Find us on Social Media:

What is it? Overview Usage Side Effects and Warnings

Chasteberry Usage

Written by FoundHealth.


Effect of Chasteberry on Infertility

Chasteberry takes several months to build up in the body. It can take 12 to 18 months to treat the underlying issues that are challenging a woman’s fertility. It does not contain hormones or...

Read more about Infertility and Chasteberry.

What Is Chasteberry Used for Today?

The modern use of chasteberry dates back to the 1950s, when the German pharmaceutical firm Madaus Company first produced a standardized extract. This herb has become a standard European treatment for cyclic breast tenderness, a condition related to PMS that is sometimes called cyclic mastitis, cyclic mastalgia , mastodynia, or fibrocystic breast disease. Chasteberry also appears to be useful for general PMS symptoms.

Chasteberry is believed to work by suppressing the release of prolactin from the pituitary gland. 1 2 3 Prolactin is a hormone that naturally rises during pregnancy to stimulate milk production. Inappropriately increased production of prolactin may be a factor in cyclic breast tenderness, as well as other symptoms of PMS.
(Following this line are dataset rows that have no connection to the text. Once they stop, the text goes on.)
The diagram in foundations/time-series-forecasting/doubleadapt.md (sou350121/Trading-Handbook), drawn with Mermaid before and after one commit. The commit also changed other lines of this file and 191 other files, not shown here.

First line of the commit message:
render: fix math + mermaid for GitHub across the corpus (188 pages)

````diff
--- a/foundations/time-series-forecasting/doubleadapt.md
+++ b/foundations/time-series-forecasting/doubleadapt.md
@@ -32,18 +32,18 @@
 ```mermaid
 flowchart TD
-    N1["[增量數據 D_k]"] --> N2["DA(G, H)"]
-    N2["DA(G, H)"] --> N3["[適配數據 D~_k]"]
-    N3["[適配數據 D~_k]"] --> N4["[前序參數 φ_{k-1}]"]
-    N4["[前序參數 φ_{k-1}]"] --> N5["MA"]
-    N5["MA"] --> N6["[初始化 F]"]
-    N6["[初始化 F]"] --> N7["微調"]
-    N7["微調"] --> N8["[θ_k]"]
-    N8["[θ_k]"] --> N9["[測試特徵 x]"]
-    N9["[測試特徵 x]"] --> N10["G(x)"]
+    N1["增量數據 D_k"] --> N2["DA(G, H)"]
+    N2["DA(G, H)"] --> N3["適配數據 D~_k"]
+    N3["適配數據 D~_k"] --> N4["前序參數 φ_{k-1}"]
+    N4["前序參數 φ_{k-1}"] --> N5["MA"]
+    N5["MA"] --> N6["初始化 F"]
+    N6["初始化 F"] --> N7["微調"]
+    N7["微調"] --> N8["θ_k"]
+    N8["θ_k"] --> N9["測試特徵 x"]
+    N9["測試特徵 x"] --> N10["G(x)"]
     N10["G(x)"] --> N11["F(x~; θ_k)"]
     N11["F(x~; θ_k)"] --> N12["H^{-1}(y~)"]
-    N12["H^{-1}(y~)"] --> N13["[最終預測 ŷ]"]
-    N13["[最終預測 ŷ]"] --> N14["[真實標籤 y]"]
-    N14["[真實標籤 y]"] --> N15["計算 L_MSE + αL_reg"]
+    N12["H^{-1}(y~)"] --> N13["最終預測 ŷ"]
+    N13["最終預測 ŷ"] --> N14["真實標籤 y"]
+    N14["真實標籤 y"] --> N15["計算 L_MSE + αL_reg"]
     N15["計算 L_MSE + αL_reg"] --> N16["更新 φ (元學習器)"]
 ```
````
Elevated prolactin levels can also cause a woman's period to become irregular and even stop. For this reason, chasteberry is sometimes tried when menstruation is irregular, or stops altogether ( amenorrhea ). Note: We recommend that you do not attempt to self-treat significant menstrual irregularities without a full medical evaluation. There could be a serious medical condition causing the problem that you wouldn't want to miss.

High prolactin levels can also cause infertility in women . For this reason, chasteberry is sometimes tried as a fertility drug; 4 however, the two double-blind studies performed to evaluate this possible use failed to return statistically significant results. 5 Finally, chasteberry is sometimes used for menopausal symptoms , but there is as yet no evidence that it is effective, either alone or in combination with other herbs. 6
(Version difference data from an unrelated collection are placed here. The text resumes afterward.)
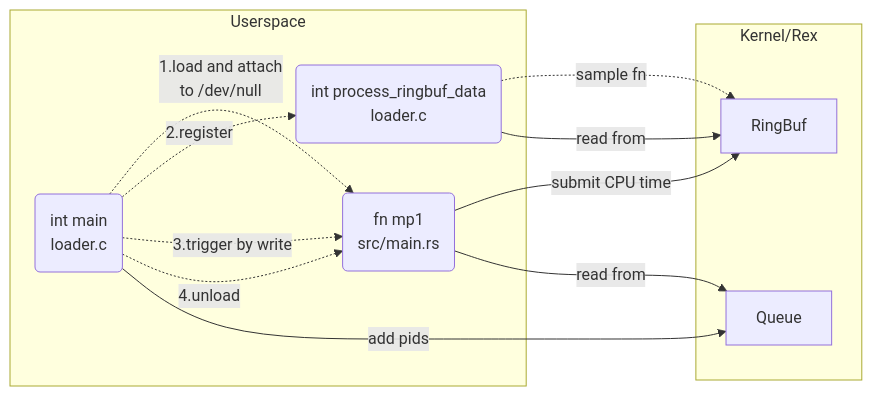
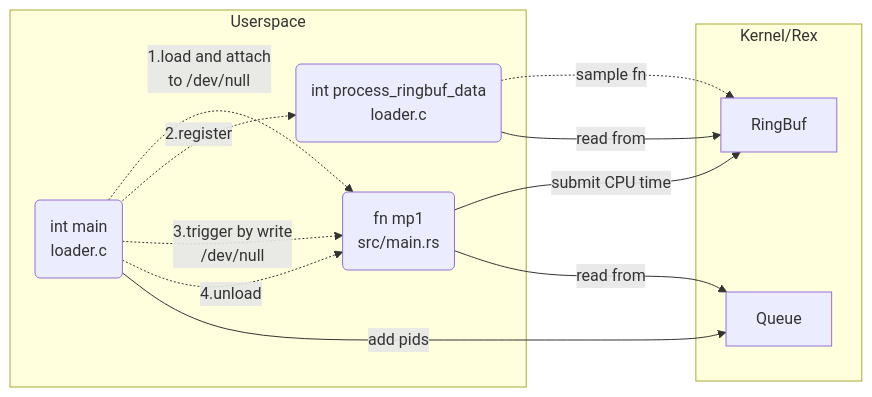
The diagram in README.md (cs423-uiuc-fall25/rex-mp4-template), drawn with Mermaid before and after one commit.

Commit message:
mention /dev/null

````diff
--- a/README.md
+++ b/README.md
@@ -36,19 +36,19 @@
 ```mermaid
 flowchart LR
 	mp1(fn mp1<br>src/main.rs)
 	subgraph Kernel/Rex
 	    Queue
 	    RingBuf
 	end
 	subgraph Userspace
 		loader-.->|1.load and attach<br>to /dev/null|mp1
 		loader-.->|2.register|ringbuffn(int process_ringbuf_data<br>loader.c)-.->|sample fn|RingBuf
-		loader-.->|3.trigger by write|mp1
+		loader-.->|3.trigger by write<br>/dev/null|mp1
 		loader-.->|4.unload|mp1
 	end
 	loader(int main<br>loader.c)
 	mp1-->|submit CPU time|RingBuf
 	mp1-->|read from|Queue
 	loader-->|add pids|Queue
 	ringbuffn-->|read from|RingBuf
 ```
````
  1. Milewicz A, Gejdel E, Sworen H, et al. Vitex agnuscastus extract in the treatment of luteal phase defects due to latent hyperprolactinemia. Results of a randomized placebo-controlled double-blind study [translated from German]. Arzneimittelforschung. 1993;43:752-756.
  2. Jarry H, Leonhardt S, Gorkow C, et al. In vitro prolactin but not LH and FSH release is inhibited by compounds in extracts of Agnus castus : direct evidence for a dopaminergic principle by the dopamine receptor assay. Exp Clin Endocrinol. 1994;102:448-454.
  3. Sliutz G, Speiser P, Schultz AM, et al. Agnus castus extracts inhibit prolactin secretion of rat pituitary cells. Horm Metab Res. 1993;25:253-255.
  4. Propping D, Katzorke T, Belkien L. Diagnosis and therapy of corpus luteum insufficiency in general practice [translated from German]. Therapiewoche. 1988;38:2992-3001.
  5. Gerhard I, Patek A, Monga B, et al. Mastodynon for female infertility [in German; English abstract]. Forsch Komplementarmed. 1998;5:272-278.
  6. van Die MD, Burger HG, Bone KM, et al. Hypericum perforatum with Vitex agnus-castus in menopausal symptoms: a randomized, controlled trial. Menopause. 2008 Sep 10.


No one has made any comments yet. Be the first!

Your Comment